**EXERCISE DIRECTIONS:** A single figure is the whole answer: the number of lines in the records that contain "требуется".

(Difference listings)
───
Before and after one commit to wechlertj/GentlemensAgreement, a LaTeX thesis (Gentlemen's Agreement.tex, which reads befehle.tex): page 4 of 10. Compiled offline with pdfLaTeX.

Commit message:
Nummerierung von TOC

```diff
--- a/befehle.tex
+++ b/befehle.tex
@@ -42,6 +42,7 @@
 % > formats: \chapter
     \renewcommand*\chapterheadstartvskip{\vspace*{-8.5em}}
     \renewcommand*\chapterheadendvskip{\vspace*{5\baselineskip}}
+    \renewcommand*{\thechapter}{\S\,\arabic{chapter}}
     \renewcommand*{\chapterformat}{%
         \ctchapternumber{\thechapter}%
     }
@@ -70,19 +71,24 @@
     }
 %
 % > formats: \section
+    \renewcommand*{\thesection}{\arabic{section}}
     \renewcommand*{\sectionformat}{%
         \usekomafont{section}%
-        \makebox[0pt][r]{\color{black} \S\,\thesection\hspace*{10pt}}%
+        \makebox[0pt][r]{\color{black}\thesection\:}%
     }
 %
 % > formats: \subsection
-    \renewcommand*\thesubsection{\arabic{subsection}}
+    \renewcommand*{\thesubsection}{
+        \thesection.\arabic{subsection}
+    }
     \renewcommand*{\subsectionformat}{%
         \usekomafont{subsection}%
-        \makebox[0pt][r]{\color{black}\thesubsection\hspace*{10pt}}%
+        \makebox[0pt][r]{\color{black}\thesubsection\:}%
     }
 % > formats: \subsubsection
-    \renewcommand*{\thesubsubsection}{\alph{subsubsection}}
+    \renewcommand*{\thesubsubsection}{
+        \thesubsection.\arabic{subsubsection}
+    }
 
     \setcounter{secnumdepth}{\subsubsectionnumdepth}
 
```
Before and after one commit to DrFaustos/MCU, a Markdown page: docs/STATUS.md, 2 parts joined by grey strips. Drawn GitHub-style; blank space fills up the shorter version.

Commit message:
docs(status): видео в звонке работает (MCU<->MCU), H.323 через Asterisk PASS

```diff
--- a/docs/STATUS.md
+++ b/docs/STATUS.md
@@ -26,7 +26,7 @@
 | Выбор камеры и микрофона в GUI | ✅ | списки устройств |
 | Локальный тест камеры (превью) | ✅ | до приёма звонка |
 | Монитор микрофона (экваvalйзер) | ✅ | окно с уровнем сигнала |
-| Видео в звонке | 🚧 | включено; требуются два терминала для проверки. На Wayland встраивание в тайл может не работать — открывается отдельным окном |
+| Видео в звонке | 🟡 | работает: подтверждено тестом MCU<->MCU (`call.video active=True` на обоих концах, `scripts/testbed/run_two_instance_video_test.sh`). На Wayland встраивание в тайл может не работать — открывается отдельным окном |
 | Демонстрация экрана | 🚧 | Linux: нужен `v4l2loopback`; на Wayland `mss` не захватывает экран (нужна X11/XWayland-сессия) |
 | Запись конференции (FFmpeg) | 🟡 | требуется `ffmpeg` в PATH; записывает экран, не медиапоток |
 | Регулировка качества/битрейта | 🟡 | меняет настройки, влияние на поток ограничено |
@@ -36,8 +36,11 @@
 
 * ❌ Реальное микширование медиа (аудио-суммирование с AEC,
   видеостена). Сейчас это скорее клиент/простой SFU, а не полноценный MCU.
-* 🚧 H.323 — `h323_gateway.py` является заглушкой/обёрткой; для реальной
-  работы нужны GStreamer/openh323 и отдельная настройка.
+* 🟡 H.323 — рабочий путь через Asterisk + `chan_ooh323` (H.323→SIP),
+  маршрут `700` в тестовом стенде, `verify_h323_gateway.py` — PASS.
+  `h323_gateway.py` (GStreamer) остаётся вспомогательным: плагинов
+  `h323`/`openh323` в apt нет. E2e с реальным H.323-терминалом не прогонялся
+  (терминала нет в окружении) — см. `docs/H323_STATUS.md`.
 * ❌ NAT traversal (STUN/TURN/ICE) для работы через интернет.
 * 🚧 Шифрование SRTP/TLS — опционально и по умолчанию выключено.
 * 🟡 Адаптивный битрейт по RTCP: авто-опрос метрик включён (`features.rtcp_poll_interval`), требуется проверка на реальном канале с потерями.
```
───
**EXERCISE RESULT:** 2